Try it:
Please tally the lines below that contain the string "features" and reply with that figure only.

**** Data provided ****

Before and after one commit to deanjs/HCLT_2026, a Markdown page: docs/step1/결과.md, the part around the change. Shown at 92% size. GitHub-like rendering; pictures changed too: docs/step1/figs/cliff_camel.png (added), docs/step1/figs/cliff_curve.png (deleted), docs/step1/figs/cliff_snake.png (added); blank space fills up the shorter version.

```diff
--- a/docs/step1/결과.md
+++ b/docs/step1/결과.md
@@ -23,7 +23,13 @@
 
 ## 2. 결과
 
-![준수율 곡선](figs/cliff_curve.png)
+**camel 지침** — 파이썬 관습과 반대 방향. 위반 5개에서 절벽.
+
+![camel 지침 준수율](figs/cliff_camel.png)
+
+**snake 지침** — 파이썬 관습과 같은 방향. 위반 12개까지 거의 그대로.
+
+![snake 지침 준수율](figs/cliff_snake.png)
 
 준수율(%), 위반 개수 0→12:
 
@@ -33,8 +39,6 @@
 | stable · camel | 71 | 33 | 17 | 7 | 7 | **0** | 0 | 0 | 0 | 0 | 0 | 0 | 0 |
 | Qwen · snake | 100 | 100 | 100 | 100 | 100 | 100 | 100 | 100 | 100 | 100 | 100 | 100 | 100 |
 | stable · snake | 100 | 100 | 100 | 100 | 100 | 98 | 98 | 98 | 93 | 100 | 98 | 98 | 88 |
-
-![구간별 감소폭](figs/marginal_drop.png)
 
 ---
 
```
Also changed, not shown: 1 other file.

****
**** Data provided ****

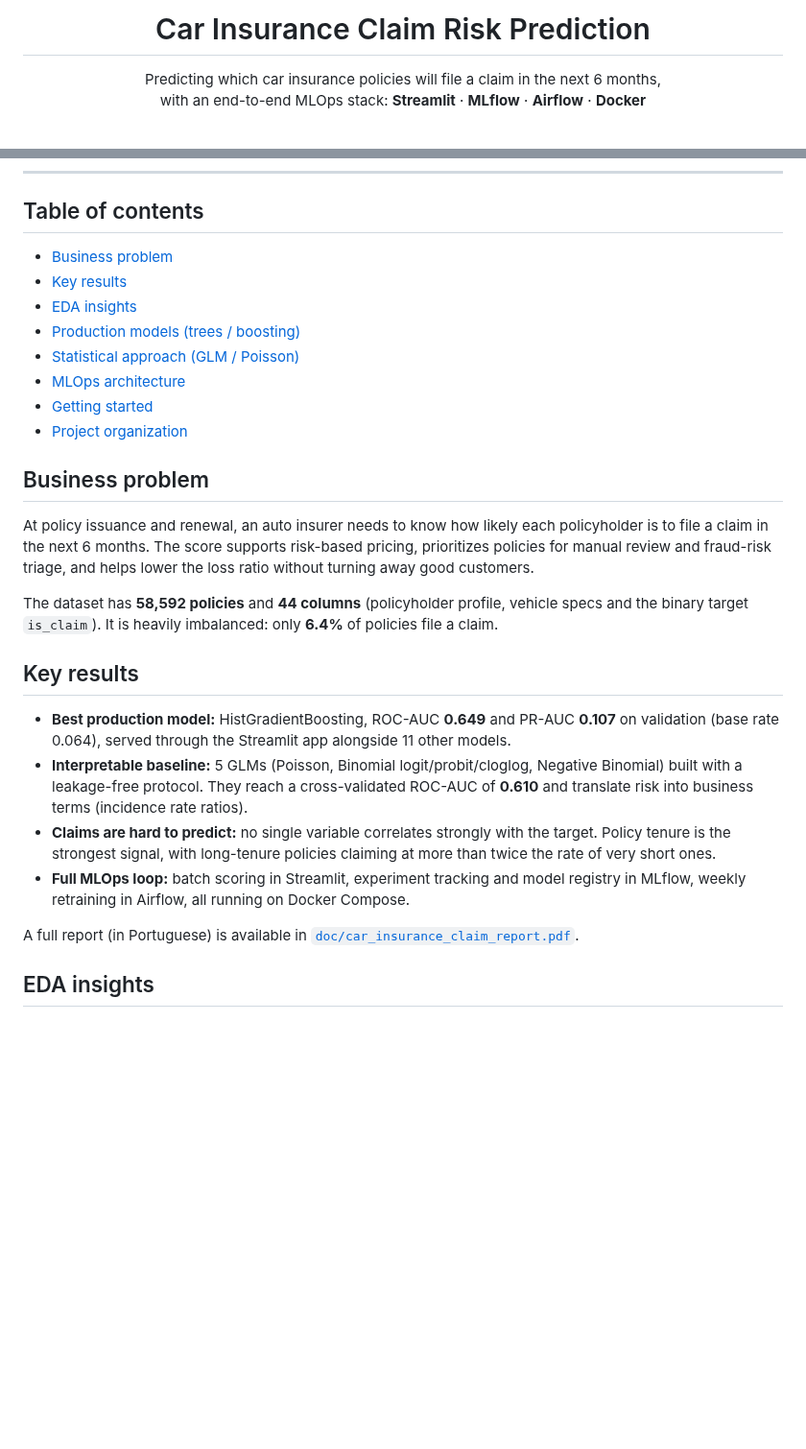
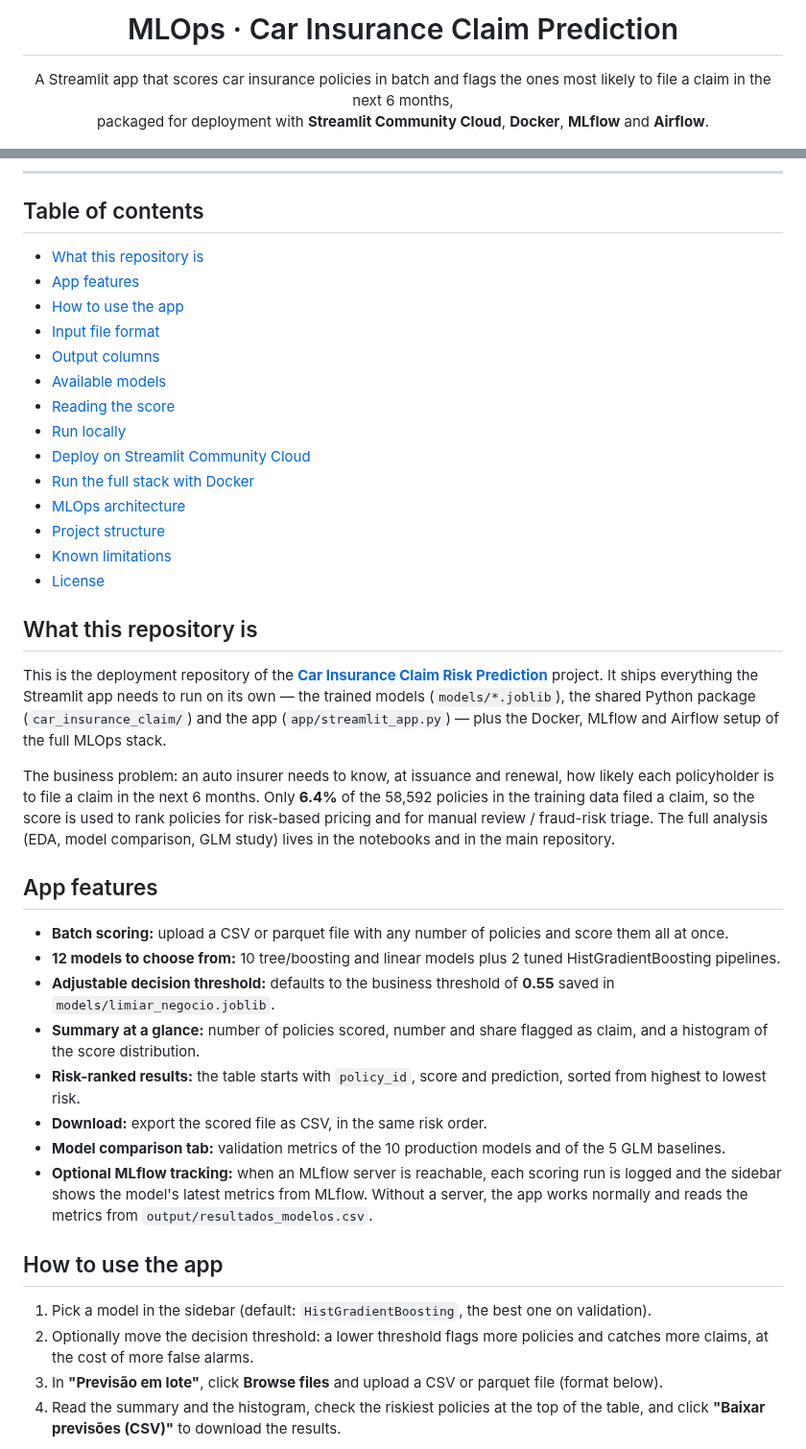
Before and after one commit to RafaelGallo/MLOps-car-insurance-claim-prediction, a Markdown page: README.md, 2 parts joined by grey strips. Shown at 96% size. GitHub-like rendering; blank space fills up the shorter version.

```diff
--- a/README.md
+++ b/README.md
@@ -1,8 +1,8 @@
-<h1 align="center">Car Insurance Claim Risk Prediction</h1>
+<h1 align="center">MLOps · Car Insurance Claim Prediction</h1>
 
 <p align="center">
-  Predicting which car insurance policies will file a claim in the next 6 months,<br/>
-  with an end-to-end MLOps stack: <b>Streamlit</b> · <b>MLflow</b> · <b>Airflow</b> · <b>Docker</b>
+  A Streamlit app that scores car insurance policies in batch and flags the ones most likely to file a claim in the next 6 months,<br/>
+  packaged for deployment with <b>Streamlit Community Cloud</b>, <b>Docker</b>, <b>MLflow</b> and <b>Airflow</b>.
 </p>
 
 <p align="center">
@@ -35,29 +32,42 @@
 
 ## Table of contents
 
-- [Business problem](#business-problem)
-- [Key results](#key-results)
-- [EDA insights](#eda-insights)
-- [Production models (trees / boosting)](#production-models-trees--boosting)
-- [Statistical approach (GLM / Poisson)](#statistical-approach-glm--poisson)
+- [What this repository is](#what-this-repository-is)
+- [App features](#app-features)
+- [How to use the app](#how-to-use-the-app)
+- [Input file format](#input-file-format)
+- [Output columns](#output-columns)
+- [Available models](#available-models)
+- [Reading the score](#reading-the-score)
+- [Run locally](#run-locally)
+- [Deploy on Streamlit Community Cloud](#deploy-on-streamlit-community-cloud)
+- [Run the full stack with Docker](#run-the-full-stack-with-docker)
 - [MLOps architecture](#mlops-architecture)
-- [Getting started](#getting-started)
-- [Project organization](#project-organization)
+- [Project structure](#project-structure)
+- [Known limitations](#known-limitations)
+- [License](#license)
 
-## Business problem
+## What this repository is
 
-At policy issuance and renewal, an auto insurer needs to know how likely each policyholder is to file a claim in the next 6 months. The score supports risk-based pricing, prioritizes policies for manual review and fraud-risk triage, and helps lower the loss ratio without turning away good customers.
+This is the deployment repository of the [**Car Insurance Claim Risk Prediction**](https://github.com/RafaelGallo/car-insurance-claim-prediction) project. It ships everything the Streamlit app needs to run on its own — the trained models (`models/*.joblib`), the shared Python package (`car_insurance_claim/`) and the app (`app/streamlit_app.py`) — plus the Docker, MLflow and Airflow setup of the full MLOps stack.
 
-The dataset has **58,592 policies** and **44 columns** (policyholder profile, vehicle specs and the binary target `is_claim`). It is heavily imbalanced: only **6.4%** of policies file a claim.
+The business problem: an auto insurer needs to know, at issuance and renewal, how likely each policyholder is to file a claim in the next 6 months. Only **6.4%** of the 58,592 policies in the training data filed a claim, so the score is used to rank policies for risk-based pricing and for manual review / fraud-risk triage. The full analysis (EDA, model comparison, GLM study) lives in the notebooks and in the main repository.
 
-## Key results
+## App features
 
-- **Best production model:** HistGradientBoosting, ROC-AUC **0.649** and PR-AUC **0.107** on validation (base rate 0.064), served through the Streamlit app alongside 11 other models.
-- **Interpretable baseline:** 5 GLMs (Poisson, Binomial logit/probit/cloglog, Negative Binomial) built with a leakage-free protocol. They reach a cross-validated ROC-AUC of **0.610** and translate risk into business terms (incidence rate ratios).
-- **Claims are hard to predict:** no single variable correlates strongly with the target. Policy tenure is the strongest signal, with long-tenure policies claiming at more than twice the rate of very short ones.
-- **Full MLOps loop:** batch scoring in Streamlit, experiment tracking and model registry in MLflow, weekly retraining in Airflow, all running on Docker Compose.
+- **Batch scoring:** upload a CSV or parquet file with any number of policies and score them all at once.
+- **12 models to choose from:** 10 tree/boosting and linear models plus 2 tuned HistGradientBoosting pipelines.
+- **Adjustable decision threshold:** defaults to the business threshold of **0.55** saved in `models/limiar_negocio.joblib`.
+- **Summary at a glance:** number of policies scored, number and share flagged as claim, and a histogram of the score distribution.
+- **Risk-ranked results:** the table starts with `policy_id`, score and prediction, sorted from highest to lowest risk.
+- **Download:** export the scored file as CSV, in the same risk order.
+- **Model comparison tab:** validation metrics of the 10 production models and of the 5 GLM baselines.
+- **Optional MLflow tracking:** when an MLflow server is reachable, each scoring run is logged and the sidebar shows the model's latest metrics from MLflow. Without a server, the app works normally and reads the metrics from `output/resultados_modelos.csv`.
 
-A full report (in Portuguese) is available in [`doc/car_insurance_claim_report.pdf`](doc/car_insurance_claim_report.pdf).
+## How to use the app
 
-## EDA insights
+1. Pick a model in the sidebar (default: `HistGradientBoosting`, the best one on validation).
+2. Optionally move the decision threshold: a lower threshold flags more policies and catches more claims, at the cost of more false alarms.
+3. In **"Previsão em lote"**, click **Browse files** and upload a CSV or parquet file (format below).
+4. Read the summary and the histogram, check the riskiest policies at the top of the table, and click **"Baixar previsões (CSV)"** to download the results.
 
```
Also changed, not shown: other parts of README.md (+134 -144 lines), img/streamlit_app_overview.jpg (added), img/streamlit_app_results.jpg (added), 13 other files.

****
**** Data provided ****

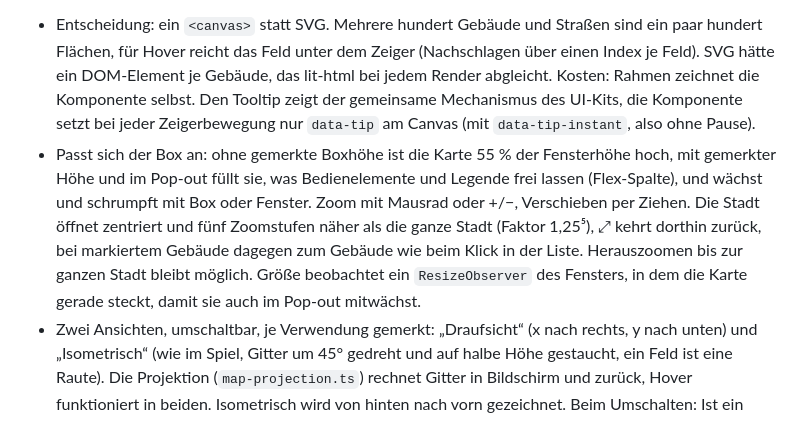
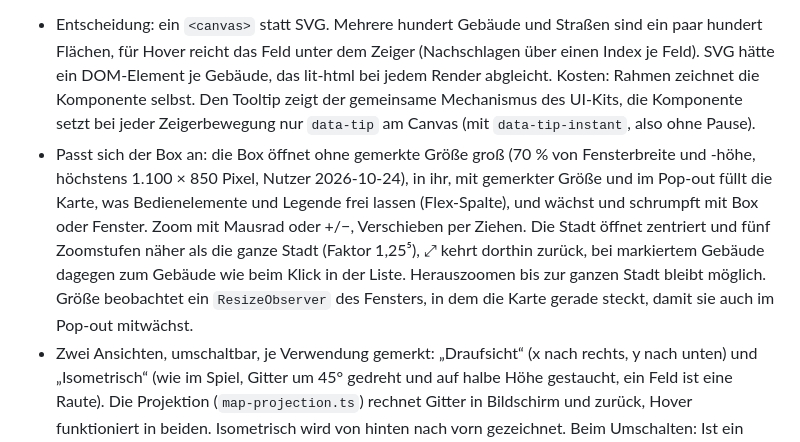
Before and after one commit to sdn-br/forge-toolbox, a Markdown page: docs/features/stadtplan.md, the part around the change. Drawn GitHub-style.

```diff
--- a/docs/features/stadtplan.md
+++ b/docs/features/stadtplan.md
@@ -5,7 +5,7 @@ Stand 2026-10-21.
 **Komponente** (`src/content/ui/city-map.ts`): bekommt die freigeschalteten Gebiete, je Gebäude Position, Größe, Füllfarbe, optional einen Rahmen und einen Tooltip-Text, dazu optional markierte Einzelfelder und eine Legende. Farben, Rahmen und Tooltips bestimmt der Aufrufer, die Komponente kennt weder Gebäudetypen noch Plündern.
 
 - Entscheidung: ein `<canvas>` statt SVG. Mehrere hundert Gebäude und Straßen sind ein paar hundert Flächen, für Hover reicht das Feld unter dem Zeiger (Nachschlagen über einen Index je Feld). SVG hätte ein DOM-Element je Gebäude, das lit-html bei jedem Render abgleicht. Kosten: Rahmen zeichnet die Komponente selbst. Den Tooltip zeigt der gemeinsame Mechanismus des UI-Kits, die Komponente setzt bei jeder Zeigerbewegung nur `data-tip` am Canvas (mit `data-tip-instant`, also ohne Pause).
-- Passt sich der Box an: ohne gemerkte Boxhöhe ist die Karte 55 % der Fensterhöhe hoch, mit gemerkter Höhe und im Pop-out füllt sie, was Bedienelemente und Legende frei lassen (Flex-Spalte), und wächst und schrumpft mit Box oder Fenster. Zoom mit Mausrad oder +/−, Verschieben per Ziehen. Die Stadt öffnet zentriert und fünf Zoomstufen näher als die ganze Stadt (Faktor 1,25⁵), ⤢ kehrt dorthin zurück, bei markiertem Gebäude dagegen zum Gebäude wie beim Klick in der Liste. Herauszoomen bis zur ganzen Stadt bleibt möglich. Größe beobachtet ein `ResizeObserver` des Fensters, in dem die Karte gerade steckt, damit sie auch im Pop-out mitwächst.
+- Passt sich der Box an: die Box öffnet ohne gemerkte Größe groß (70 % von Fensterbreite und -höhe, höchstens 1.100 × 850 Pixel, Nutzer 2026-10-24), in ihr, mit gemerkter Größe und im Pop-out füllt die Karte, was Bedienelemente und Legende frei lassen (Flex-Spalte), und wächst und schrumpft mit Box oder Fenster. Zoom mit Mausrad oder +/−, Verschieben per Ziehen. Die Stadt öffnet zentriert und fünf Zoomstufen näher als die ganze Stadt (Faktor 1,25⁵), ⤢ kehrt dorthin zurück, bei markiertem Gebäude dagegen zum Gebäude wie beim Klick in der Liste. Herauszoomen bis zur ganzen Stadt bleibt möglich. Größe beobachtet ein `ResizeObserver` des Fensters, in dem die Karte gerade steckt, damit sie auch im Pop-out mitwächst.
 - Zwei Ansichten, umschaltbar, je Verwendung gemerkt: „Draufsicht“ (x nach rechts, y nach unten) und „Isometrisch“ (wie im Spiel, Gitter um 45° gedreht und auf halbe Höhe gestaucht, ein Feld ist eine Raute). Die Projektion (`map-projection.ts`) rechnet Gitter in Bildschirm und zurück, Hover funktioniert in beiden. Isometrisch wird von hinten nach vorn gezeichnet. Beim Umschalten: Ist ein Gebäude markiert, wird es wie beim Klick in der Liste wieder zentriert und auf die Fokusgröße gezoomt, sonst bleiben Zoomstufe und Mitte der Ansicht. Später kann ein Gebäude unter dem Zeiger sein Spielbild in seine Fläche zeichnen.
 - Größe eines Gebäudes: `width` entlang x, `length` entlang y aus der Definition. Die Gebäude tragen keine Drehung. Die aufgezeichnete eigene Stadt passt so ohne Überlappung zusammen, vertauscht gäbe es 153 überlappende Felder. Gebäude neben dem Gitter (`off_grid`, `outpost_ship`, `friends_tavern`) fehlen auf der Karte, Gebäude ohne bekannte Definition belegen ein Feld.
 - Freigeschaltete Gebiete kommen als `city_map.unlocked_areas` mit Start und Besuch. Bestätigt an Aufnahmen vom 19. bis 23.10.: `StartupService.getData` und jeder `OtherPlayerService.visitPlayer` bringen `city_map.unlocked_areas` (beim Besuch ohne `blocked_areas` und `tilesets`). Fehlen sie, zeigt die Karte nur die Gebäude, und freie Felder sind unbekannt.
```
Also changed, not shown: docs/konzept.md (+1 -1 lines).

****

Response area:
5